In his introductory column, Ron presents an overview of his plans for his course, plus a course outline.Read This Article →
Looking out at the audience during a performance and seeing lots of empty seats is a disheartening experience for any orchestral player. We’ve all heard that old adage about “the graying audience members,” but is it really so? Is there anything we as musicians can do to reverse this trend?
Tina Ward, a clarinetist with the Saint Louis Symphony, has been very active in her own orchestra as ICSOM delegate and has served on many orchestra committees. She was also an American Symphony Orchestra League (ASOL) Orchestra Management Fellow, which gives her a unique perspective on many aspects of orchestra life.
Tina offers her thoughts on what we musicians can do to improve the concert experience for the audience, in terms of employing audio-visual elements, making the concert more exciting for the audience, and enhancing the concert experience as a social event. Her lists of action items for orchestra musicians should instigate some lively conversations among your colleagues!Read This Article →
For brass players, mouthpiece pressure is a hot topic! Most have been warned against it since they started playing. But is it really so bad?

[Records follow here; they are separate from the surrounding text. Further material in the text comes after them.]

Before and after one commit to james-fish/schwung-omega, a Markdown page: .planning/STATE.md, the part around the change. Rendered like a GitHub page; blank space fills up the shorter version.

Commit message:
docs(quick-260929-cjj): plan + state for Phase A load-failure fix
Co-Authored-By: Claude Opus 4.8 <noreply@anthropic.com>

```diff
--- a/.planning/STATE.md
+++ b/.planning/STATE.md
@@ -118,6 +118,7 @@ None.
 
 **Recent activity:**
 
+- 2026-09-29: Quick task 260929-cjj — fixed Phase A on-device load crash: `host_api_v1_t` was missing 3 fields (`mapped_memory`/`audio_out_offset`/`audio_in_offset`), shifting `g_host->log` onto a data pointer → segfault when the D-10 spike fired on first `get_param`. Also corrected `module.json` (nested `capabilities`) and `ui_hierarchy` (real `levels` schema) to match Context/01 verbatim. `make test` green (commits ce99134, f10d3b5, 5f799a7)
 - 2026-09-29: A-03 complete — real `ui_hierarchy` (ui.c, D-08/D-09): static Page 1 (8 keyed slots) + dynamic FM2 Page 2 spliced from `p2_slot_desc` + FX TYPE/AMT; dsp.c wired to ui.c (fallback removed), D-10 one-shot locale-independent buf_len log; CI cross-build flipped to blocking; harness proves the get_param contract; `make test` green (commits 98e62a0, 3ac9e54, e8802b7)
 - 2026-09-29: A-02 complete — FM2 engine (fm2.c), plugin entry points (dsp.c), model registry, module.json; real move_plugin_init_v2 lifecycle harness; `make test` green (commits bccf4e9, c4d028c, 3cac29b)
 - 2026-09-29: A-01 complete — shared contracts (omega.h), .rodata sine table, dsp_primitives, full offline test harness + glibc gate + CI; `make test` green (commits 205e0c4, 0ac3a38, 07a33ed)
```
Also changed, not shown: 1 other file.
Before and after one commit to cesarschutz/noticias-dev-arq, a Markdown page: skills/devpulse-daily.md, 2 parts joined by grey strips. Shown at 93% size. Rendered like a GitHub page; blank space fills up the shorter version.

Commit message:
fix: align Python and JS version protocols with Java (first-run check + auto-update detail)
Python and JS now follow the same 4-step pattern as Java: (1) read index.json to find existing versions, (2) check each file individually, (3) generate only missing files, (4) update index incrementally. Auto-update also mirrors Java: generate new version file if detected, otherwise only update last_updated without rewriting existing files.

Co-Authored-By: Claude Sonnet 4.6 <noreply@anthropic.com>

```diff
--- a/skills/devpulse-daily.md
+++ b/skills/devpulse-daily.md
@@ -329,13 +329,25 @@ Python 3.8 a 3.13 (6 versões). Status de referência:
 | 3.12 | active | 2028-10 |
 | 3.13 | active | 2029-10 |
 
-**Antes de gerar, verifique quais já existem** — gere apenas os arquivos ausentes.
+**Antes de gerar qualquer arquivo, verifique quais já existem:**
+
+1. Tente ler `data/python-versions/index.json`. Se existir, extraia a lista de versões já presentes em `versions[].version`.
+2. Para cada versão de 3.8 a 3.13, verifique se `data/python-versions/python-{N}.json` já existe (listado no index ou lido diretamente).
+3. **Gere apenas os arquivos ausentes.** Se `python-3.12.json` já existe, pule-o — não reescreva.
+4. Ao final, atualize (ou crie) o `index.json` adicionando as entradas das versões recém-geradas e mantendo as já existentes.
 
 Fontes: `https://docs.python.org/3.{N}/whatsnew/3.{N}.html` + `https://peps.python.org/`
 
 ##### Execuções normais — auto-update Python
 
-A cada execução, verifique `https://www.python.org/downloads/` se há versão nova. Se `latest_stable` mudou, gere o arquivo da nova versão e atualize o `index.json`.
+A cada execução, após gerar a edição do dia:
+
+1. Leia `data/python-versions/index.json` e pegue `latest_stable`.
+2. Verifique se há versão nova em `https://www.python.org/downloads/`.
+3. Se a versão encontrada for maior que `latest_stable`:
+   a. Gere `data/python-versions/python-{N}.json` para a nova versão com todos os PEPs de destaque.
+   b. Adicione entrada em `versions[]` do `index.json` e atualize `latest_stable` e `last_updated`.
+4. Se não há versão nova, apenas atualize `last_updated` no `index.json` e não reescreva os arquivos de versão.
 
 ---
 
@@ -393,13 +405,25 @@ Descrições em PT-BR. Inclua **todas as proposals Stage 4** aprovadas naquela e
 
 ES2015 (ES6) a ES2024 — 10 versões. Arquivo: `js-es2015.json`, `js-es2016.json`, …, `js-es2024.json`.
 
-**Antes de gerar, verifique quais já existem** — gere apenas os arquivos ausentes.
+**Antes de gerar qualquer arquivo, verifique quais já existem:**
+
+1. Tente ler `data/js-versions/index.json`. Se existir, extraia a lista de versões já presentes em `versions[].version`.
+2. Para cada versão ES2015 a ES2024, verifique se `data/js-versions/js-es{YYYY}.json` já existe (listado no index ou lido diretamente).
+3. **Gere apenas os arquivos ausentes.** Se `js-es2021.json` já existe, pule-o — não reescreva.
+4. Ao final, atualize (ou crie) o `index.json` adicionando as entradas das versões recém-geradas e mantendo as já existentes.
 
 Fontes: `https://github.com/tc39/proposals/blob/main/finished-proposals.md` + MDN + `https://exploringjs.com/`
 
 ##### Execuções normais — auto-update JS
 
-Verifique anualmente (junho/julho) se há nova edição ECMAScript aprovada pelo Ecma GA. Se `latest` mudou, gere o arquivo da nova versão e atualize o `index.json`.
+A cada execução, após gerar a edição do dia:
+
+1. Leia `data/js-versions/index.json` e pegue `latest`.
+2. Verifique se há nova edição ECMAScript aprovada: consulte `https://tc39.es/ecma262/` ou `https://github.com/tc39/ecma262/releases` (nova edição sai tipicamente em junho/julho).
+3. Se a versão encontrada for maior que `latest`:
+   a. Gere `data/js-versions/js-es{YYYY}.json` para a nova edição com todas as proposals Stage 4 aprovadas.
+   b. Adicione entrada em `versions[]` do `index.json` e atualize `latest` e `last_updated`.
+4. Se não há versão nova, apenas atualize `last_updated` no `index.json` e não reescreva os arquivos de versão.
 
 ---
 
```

Lucinda Lewis, French hornist with the New Jersey Symphony and author of Broken Embouchures, a book dealing with the overuse and performance-related injuries of brass players, offers a second look at mouthpiece pressure. She cites the lack of scientific evidence that mouthpiece pressure is damaging, and discusses the mechanics of how healthy playing can protect brass players from mouthpiece-pressure damage.Read This Article →